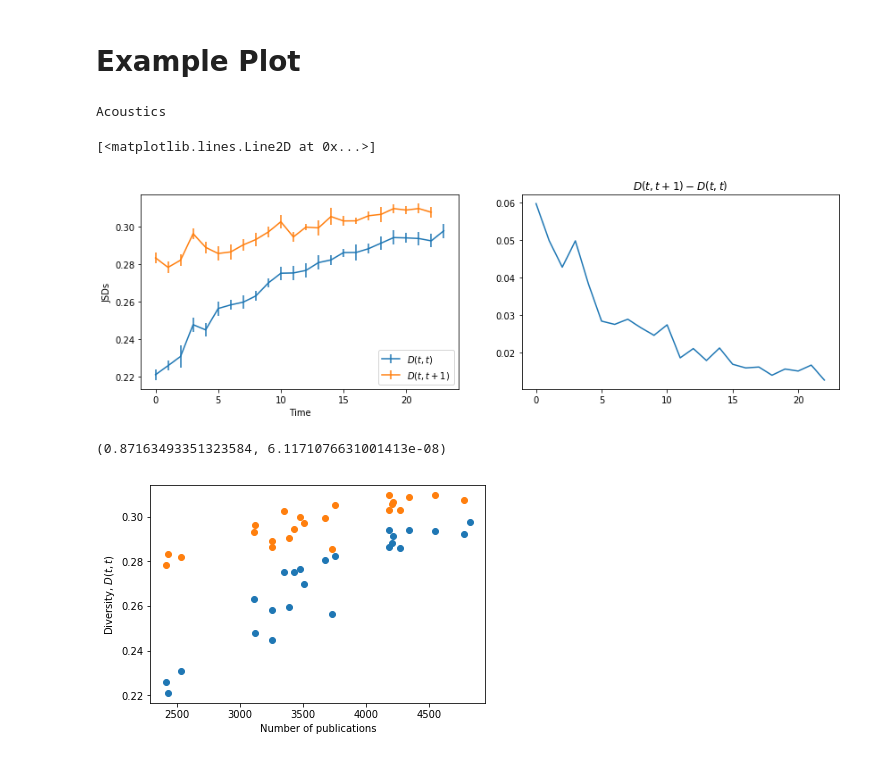
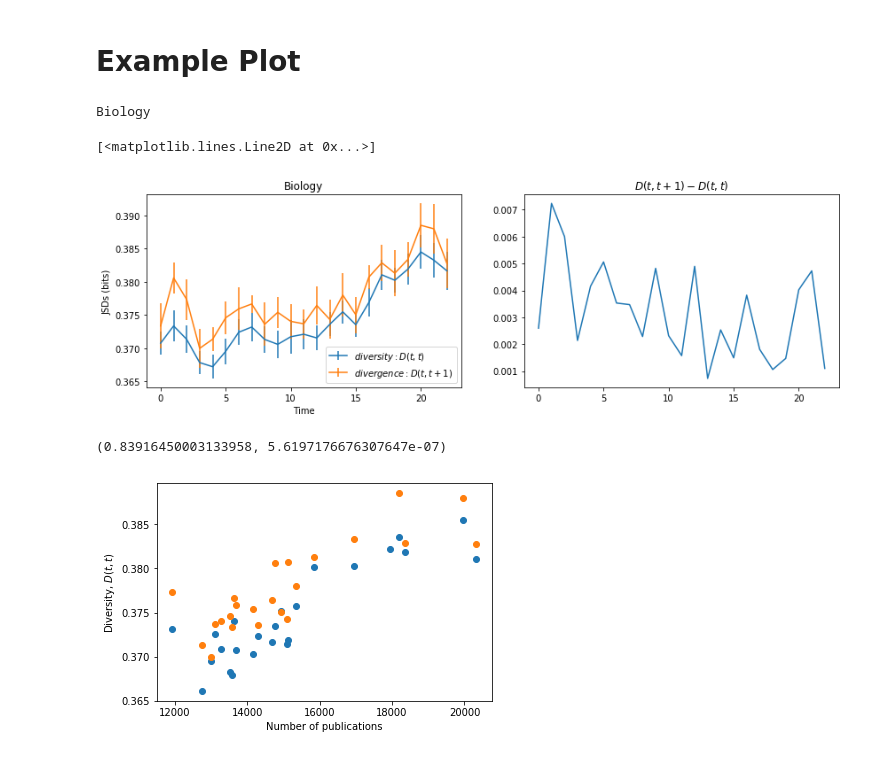
Before and after one commit to jlorince/wos-text-dynamics, a Jupyter notebook: notebooks/by-cat_onlyjsd_plot_results.ipynb, the cells around one changed output. Drawn from its saved outputs; the diff is of its cells as text; code cells hidden in the pictures.

Commit message:
notebook to make plots

```diff
--- a/notebooks/by-cat_onlyjsd_plot_results.ipynb
+++ b/notebooks/by-cat_onlyjsd_plot_results.ipynb
@@ -16,6 +16,8 @@ from scipy.stats import pearsonr
 The autoreload extension is already loaded. To reload it, use:
   %reload_ext autoreload
 # %%
-path_data = os.path.abspath(  os.path.join(os.pardir,'output','by-cat_wos')  )
+# path_data = os.path.abspath(  os.path.join(os.pardir,'output','by-cat_wos')  )
+path_data = os.path.abspath(  os.path.join(os.pardir,'output','by-cat_wos_nonoverlapping')  )
+
 print(path_data)
 # %% [output]
@@ -87,8 +89,8 @@ df
 # Example Plot
 # %%
 
-ind = list_cat.index('Biochemistry & Molecular Biology')
-ind=0
+# ind = list_cat.index('Biochemistry & Molecular Biology')
+ind=20
 cat = list_cat[ind]
 print(cat)
 filename = os.path.join( path_data, 'results_1_%s'%(cat) )
@@ -96,40 +98,46 @@ jsd_t_mu, jsd_t_std, jsd_tt_mu, jsd_tt_std = get_timeseries_cat(filename)
 t = np.arange(len(jsd_t_mu))
 tt = np.arange(len(jsd_tt_mu))
 # %% [output]
-Acoustics
+Biology
 # %%
 plt.figure(figsize=(14,4))
 
 plt.subplot(121)
-x = t
-y = jsd_t_mu
-yerr = jsd_t_std
-plt.errorbar(x,y,yerr=yerr,label=r'$D(t,t)$')
+## 'diversity' at time t
+# x = t
+# y = jsd_t_mu
+# yerr = jsd_t_std
+## avg 'diversity in t, and t+1
+x = tt
+y = 0.5*(jsd_t_mu[1:]+jsd_t_mu[:-1])
+yerr = 0.5*np.sqrt(jsd_t_std[1:]**2+jsd_t_std[:-1]**2)
+
+plt.errorbar(x,y,yerr=yerr,label=r'$diversity: D(t,t)$')
 
 x = tt
 y = jsd_tt_mu
 yerr = jsd_tt_std
-plt.errorbar(x,y,yerr=yerr,label=r'$D(t,t+1)$')
+plt.errorbar(x,y,yerr=yerr,label=r'$divergence: D(t,t+1)$')
 
 plt.plot()
 
 plt.legend(loc='lower right')
-
+plt.title('%s'%(cat))
 plt.xlabel('Time')
-plt.ylabel('JSDs')
+plt.ylabel('JSDs (bits)')
 
 plt.subplot(122)
 plt.title(r'$D(t,t+1) - D(t,t) $')
 x = tt
 y = 0.5*(jsd_t_mu[1:]+jsd_t_mu[:-1])
 # plt.plot(x,y)
 
 x = tt
 y = jsd_tt_mu - 0.5*(jsd_t_mu[1:]+jsd_t_mu[:-1])
 plt.plot(x,y)
 # %% [output]
 [<matplotlib.lines.Line2D at 0x...>]
-[figure, old version]
+[figure, new version]
 # %%
 ## relation between publications and D_t
 num_pubs = df[cat].values[:-1]
@@ -140,5 +148,5 @@ plt.xlabel('Number of publications')
 plt.ylabel(r'Diversity, $D(t,t)$')
 pearsonr(jsd_tt_mu,num_pubs[:-1])
 # %% [output]
-(0.87163493351323584, 6.1171076631001413e-08)
+(0.83916450003133958, 5.6197176676307647e-07)
-[figure, old version]
+[figure, new version]
```
Also changed, not shown: parts of 4 cells of this notebook.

=-=-=-=-=

■ The task
The copy must include every record exactly and none of the pictures.

■ Output of the exercise
Before and after one commit to jlorince/wos-text-dynamics, a Jupyter notebook: notebooks/by-cat_onlyjsd_plot_results.ipynb, the cells around one changed output. Drawn from its saved outputs; the diff is of its cells as text; code cells hidden in the pictures.

Commit message:
notebook to make plots

```diff
--- a/notebooks/by-cat_onlyjsd_plot_results.ipynb
+++ b/notebooks/by-cat_onlyjsd_plot_results.ipynb
@@ -16,6 +16,8 @@ from scipy.stats import pearsonr
 The autoreload extension is already loaded. To reload it, use:
   %reload_ext autoreload
 # %%
-path_data = os.path.abspath(  os.path.join(os.pardir,'output','by-cat_wos')  )
+# path_data = os.path.abspath(  os.path.join(os.pardir,'output','by-cat_wos')  )
+path_data = os.path.abspath(  os.path.join(os.pardir,'output','by-cat_wos_nonoverlapping')  )
+
 print(path_data)
 # %% [output]
@@ -87,8 +89,8 @@ df
 # Example Plot
 # %%
 
-ind = list_cat.index('Biochemistry & Molecular Biology')
-ind=0
+# ind = list_cat.index('Biochemistry & Molecular Biology')
+ind=20
 cat = list_cat[ind]
 print(cat)
 filename = os.path.join( path_data, 'results_1_%s'%(cat) )
@@ -96,40 +98,46 @@ jsd_t_mu, jsd_t_std, jsd_tt_mu, jsd_tt_std = get_timeseries_cat(filename)
 t = np.arange(len(jsd_t_mu))
 tt = np.arange(len(jsd_tt_mu))
 # %% [output]
-Acoustics
+Biology
 # %%
 plt.figure(figsize=(14,4))
 
 plt.subplot(121)
-x = t
-y = jsd_t_mu
-yerr = jsd_t_std
-plt.errorbar(x,y,yerr=yerr,label=r'$D(t,t)$')
+## 'diversity' at time t
+# x = t
+# y = jsd_t_mu
+# yerr = jsd_t_std
+## avg 'diversity in t, and t+1
+x = tt
+y = 0.5*(jsd_t_mu[1:]+jsd_t_mu[:-1])
+yerr = 0.5*np.sqrt(jsd_t_std[1:]**2+jsd_t_std[:-1]**2)
+
+plt.errorbar(x,y,yerr=yerr,label=r'$diversity: D(t,t)$')
 
 x = tt
 y = jsd_tt_mu
 yerr = jsd_tt_std
-plt.errorbar(x,y,yerr=yerr,label=r'$D(t,t+1)$')
+plt.errorbar(x,y,yerr=yerr,label=r'$divergence: D(t,t+1)$')
 
 plt.plot()
 
 plt.legend(loc='lower right')
-
+plt.title('%s'%(cat))
 plt.xlabel('Time')
-plt.ylabel('JSDs')
+plt.ylabel('JSDs (bits)')
 
 plt.subplot(122)
 plt.title(r'$D(t,t+1) - D(t,t) $')
 x = tt
 y = 0.5*(jsd_t_mu[1:]+jsd_t_mu[:-1])
 # plt.plot(x,y)
 
 x = tt
 y = jsd_tt_mu - 0.5*(jsd_t_mu[1:]+jsd_t_mu[:-1])
 plt.plot(x,y)
 # %% [output]
 [<matplotlib.lines.Line2D at 0x...>]
-[figure, old version]
+[figure, new version]
 # %%
 ## relation between publications and D_t
 num_pubs = df[cat].values[:-1]
@@ -140,5 +148,5 @@ plt.xlabel('Number of publications')
 plt.ylabel(r'Diversity, $D(t,t)$')
 pearsonr(jsd_tt_mu,num_pubs[:-1])
 # %% [output]
-(0.87163493351323584, 6.1171076631001413e-08)
+(0.83916450003133958, 5.6197176676307647e-07)
-[figure, old version]
+[figure, new version]
```
Also changed, not shown: parts of 4 cells of this notebook.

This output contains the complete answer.